From a safety point of view it is more nerve-racking going into the start box on such a horse — even if it feels good to be leading the dressage and the rider is confident that the horse will showjump clear. But under experienced and skilful riders, these horses are more usually the winners, especially if stamina is not fully tested due to benign terrain, ground conditions or weather. The best cross-country horses in the world are no longer the best event horses in the world.

The solution

So what are the options? Perhaps we could all be self-disciplined and only ride horses that are naturally good across country. But that is unrealistic — riders want to be competitive and so will opt for horses that can score in the 30s in the dressage and are near certain to showjump clear (as per most National Federations’ selection policies).

Perhaps we could lower the demands of the cross-country? But that’s a self-defeating circle — in a few years we’ll have the same problem again. One solution may be to remove the dressage coefficient — an idea suggested by the experienced team vet Mark Lucey. The coefficient is used to calculate dressage scores in FEI eventing competitions. A rider’s “good” percentage (for example 70%) is deducted from 100 (100-70=30). This number is multiplied by 1.5 (the coefficient) to give the final penalty score (30×1.5=45, so 70% results in a mark of 45). The overall effect is to spread out the dressage marks. With the coefficient, riders scoring 60-70% receive marks of 60-45 (a range of 15); without the coefficient they receive 40-30 (a range of 10).

The coefficient dates back to the long format, when the level was variable and set by officials at each event to reflect the likely difficulty of the speed and endurance test — if conditions were good and there were likely to be fewer penalties, the coefficient would be set lower to bring the dressage marks closer together and vice versa.

In the modern sport, the spread of penalties received on speed and endurance day is significantly reduced, so the level of influence that dressage has on the overall result is disproportionately high; the coefficient is now redundant. Removing it would readdress the balance of the phases, enabling true cross-country horses to be in contention after the first phase.

More importantly, it would encourage riders to compete horses that are designed by nature for the job of cross-country, bringing significant safety benefits.

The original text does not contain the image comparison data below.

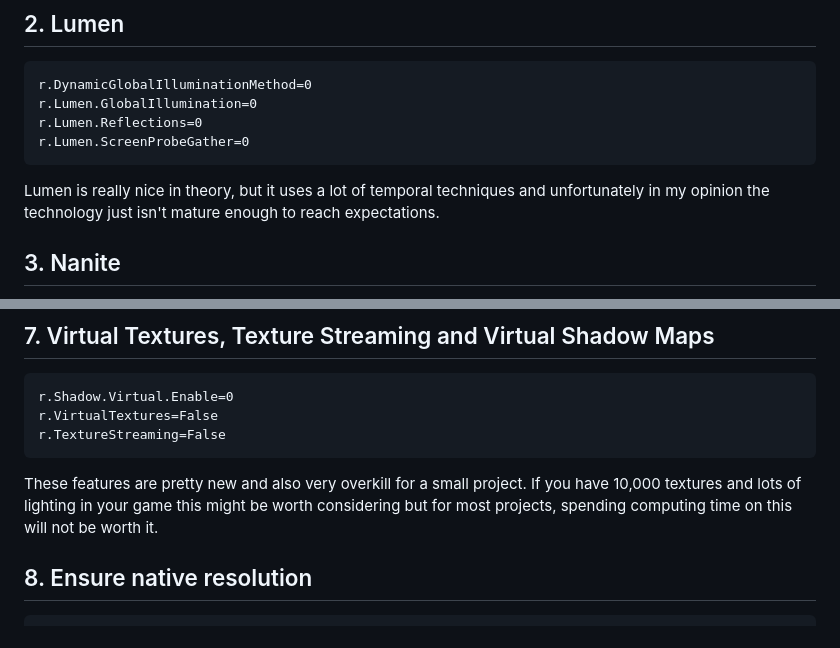
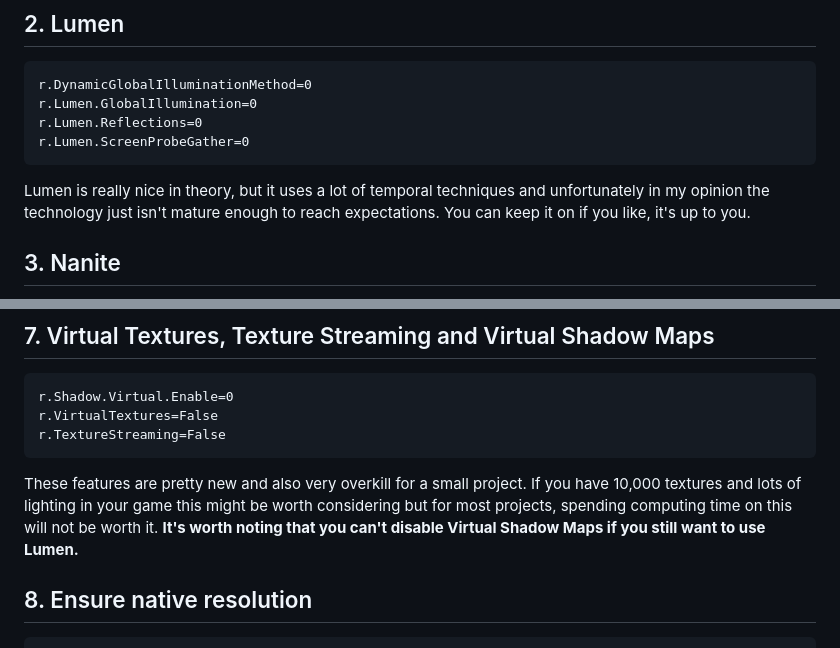
Before and after one commit to SkullSoftR/ActuallyGoodUnrealDocs, a Markdown page: guides/unslop.md, 2 parts joined by grey strips. Rendered like a GitHub page.

Commit message:
Clarify Lumen and Virtual Shadow Maps relationship
Added a note about Virtual Shadow Maps and Lumen usage.

````diff
--- a/guides/unslop.md
+++ b/guides/unslop.md
@@ -26,7 +26,7 @@ r.Lumen.Reflections=0
 r.Lumen.ScreenProbeGather=0
 ```
 
-Lumen is really nice in theory, but it uses a lot of temporal techniques and unfortunately in my opinion the technology just isn't mature enough to reach expectations.
+Lumen is really nice in theory, but it uses a lot of temporal techniques and unfortunately in my opinion the technology just isn't mature enough to reach expectations. You can keep it on if you like, it's up to you.
 
 ## 3. Nanite
 
@@ -75,6 +75,7 @@ r.TextureStreaming=False
 ```
 
 These features are pretty new and also very overkill for a small project. If you have 10,000 textures and lots of lighting in your game this might be worth considering but for most projects, spending computing time on this will not be worth it.
+**It's worth noting that you can't disable Virtual Shadow Maps if you still want to use Lumen.**
 
 ## 8. Ensure native resolution
 
````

With the abolition of the coefficient, this improvement would bring FEI scoring in line with BE’s and simplify results for spectators.

Ref: Horse & Hound’ 30 June 2016